Before-and-after change records
___

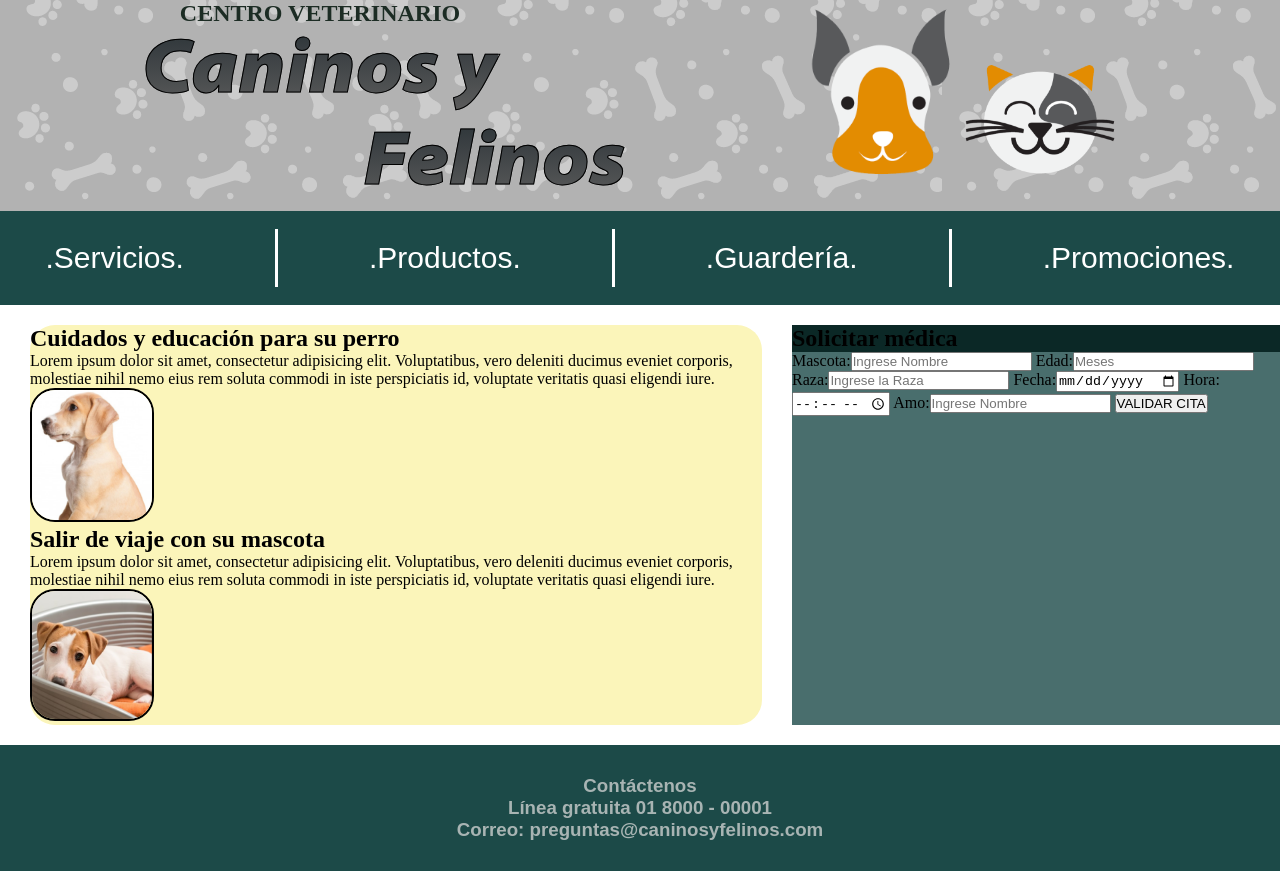
Repository: mariomr87/senaweb01
Page: principal.html
An editor plug-in stored every save of this project. The page is shown before and after the next save, followed by the edit.
The browser window is 1280 px wide. The pictures show the whole page.

Above is the page before, as saved 2021-10-23 10:11:21.

After the next save:
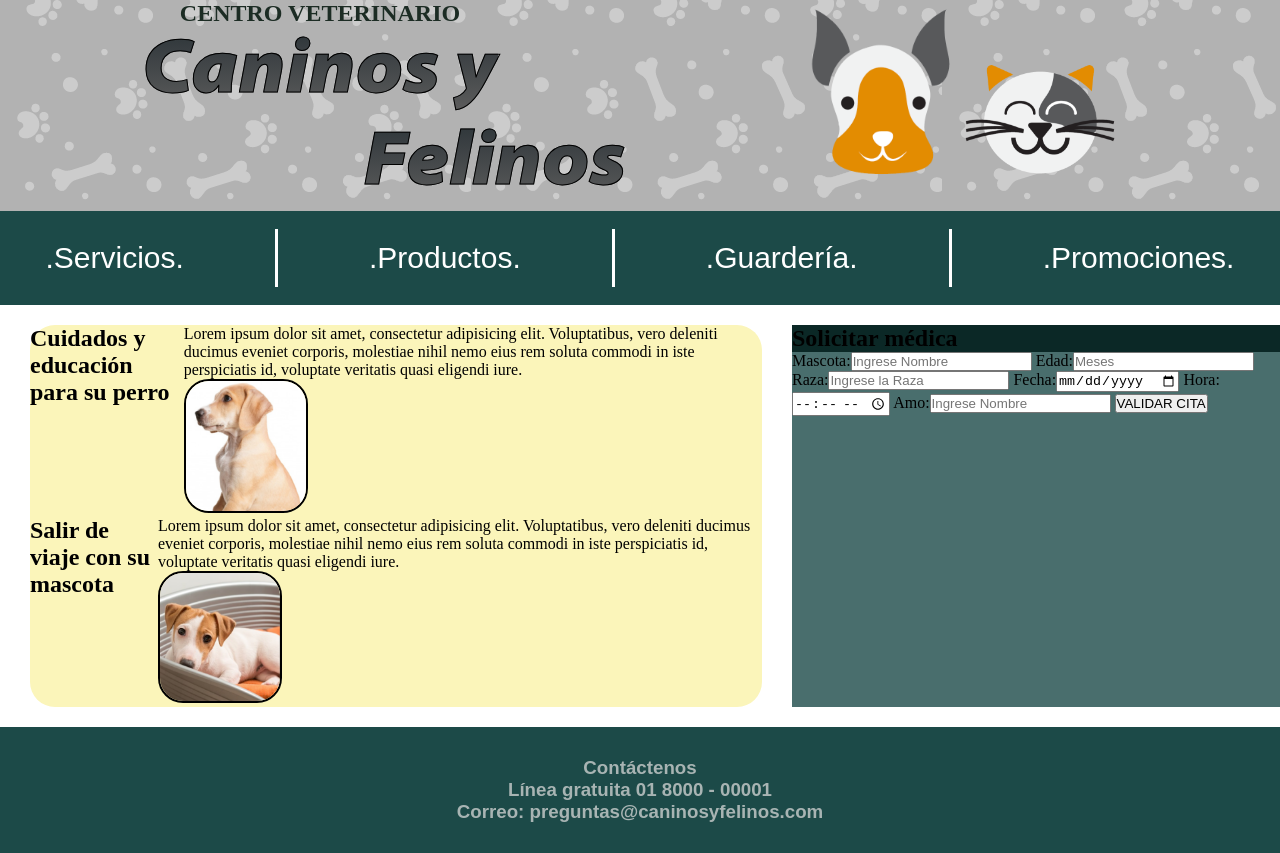
Saved 30 s later.
--- a/estilos.css
+++ b/estilos.css
@@ -84,6 +84,9 @@
     width: 60%;
     margin: 0 30px;
 }
+article{
+    display: flex;
+}
 
 article div img {
     width: 120px;

After the save that followed:
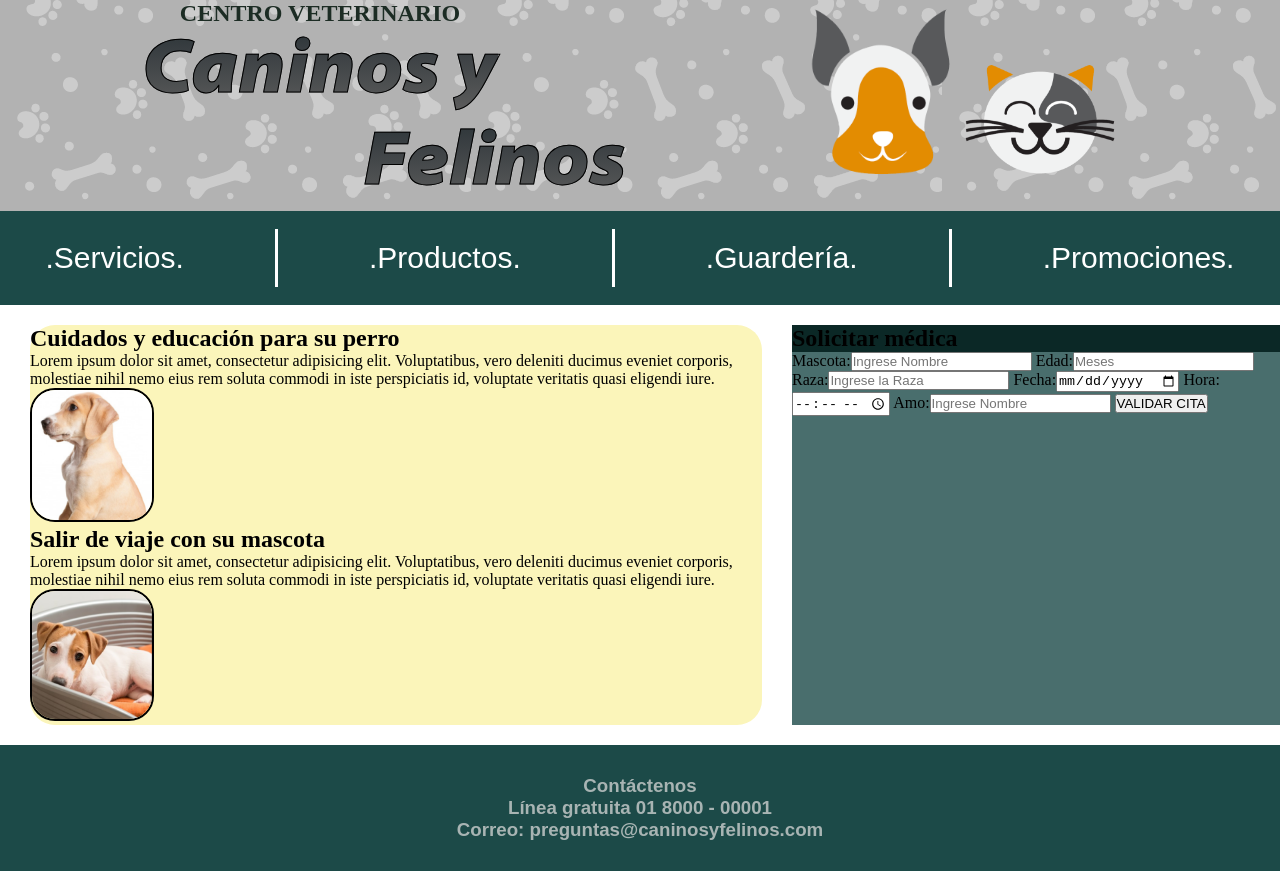
Saved 14 s later.
--- a/estilos.css
+++ b/estilos.css
@@ -86,6 +86,7 @@
 }
 article{
     display: flex;
+    flex-direction: column;
 }
 
 article div img {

___

**Problem to solve:** Every record above needs to be repeated exactly; pictures are to be left out.

**Output for this exercise:**
Repository: mariomr87/senaweb01
Page: principal.html
An editor plug-in stored every save of this project. The page is shown before and after the next save, followed by the edit.
The browser window is 1280 px wide. The pictures show the whole page.

Above is the page before, as saved 2021-10-23 10:11:21.

After the next save:
Saved 30 s later.
--- a/estilos.css
+++ b/estilos.css
@@ -84,6 +84,9 @@
     width: 60%;
     margin: 0 30px;
 }
+article{
+    display: flex;
+}
 
 article div img {
     width: 120px;

After the save that followed:
Saved 14 s later.
--- a/estilos.css
+++ b/estilos.css
@@ -86,6 +86,7 @@
 }
 article{
     display: flex;
+    flex-direction: column;
 }
 
 article div img {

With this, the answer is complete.